*** Opening DATA SUPPLIED ***

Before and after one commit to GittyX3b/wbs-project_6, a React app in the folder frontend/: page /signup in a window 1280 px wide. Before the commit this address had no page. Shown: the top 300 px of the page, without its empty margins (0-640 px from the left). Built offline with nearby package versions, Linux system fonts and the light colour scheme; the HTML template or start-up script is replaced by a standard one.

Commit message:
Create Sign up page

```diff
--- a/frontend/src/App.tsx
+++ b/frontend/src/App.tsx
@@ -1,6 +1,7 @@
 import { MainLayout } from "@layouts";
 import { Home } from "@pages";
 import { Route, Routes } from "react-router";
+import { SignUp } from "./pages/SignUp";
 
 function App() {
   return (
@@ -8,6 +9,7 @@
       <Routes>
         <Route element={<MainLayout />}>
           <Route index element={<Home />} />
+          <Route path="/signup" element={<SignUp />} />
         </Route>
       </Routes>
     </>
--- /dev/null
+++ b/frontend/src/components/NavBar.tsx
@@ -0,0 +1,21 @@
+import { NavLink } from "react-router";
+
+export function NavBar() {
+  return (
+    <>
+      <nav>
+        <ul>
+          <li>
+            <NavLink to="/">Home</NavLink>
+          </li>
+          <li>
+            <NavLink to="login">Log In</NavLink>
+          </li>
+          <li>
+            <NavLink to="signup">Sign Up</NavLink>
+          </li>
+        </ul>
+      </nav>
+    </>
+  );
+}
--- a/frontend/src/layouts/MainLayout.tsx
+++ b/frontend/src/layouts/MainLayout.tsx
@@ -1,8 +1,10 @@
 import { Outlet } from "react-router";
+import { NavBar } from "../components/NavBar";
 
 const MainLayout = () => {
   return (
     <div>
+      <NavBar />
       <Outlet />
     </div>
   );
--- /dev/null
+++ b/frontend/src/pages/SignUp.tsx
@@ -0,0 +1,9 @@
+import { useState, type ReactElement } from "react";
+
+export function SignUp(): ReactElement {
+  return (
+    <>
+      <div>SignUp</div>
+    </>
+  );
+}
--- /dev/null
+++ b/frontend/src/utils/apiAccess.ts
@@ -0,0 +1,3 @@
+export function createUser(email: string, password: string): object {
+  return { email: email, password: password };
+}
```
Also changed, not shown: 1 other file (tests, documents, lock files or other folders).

*** Closing DATA SUPPLIED ***
*** Opening DATA SUPPLIED ***

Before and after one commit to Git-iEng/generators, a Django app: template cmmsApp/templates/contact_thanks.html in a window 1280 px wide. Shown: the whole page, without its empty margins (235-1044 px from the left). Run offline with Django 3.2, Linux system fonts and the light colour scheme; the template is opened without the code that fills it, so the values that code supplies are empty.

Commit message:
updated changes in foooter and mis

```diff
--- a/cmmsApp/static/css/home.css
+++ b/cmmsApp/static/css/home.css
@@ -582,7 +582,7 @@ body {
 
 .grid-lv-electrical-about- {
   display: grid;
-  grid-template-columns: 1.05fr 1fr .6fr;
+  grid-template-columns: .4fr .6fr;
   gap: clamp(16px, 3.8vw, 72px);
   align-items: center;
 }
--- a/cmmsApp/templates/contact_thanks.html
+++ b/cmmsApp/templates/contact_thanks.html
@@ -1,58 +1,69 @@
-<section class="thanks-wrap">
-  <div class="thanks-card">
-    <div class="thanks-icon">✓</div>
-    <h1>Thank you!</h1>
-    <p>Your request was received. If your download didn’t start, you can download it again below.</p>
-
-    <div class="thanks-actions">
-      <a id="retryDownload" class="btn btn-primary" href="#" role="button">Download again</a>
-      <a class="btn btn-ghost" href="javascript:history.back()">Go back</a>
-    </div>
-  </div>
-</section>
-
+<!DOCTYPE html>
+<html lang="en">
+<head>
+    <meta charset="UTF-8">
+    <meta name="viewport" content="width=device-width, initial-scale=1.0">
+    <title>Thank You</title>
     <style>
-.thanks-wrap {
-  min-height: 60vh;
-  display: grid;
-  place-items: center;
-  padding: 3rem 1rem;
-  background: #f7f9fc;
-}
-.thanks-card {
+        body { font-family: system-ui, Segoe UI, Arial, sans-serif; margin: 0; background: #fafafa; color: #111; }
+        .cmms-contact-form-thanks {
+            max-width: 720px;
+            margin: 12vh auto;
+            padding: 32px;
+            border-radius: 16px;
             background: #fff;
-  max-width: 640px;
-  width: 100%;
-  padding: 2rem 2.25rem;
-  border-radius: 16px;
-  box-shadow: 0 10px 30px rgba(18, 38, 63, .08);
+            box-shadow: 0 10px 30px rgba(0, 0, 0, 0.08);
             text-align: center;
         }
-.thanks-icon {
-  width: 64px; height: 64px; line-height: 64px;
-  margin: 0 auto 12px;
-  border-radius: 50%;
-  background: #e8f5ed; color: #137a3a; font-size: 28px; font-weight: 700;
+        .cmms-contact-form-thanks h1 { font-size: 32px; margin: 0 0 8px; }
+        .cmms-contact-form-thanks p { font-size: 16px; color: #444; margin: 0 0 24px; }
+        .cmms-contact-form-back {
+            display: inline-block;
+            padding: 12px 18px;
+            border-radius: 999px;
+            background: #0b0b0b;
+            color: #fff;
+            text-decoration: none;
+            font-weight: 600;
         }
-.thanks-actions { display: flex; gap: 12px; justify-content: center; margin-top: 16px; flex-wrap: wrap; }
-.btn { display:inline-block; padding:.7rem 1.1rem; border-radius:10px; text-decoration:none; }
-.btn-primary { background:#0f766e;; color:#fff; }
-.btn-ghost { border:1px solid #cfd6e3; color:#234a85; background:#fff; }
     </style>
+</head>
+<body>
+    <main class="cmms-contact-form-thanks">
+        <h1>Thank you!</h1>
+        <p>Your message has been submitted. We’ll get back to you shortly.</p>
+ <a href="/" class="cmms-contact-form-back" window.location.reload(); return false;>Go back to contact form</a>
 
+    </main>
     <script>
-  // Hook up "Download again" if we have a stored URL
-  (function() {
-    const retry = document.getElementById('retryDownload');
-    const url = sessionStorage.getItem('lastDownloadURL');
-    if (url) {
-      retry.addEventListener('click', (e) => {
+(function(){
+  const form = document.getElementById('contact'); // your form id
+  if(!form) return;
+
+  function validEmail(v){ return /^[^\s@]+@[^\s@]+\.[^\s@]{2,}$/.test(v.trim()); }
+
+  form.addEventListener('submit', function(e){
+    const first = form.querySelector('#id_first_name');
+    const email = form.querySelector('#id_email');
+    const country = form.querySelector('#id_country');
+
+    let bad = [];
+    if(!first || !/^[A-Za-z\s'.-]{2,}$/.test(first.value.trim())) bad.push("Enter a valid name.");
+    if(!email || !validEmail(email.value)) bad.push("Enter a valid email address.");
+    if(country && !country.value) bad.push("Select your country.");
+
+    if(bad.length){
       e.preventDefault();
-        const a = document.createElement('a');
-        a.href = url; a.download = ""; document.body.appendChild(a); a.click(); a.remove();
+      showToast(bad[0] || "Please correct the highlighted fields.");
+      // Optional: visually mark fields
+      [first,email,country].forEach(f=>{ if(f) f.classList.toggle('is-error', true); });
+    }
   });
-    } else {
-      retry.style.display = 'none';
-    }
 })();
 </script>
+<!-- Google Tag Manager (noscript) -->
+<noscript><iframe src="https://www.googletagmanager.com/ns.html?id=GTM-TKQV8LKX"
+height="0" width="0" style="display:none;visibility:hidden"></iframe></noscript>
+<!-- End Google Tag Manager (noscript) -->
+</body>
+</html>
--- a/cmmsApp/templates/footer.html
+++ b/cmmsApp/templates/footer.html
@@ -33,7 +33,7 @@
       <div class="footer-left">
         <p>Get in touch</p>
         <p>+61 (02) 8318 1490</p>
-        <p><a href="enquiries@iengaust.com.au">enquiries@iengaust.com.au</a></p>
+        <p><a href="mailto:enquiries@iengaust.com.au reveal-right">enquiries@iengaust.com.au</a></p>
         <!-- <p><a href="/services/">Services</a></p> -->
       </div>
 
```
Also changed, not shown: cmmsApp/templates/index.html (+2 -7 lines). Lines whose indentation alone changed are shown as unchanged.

*** Closing DATA SUPPLIED ***

• _ACTIVITY_
Scan the records above and show every line in which the word "querySelector" occurs.

• _FINISHED TASK_
+    const first = form.querySelector('#id_first_name');
+    const email = form.querySelector('#id_email');
+    const country = form.querySelector('#id_country');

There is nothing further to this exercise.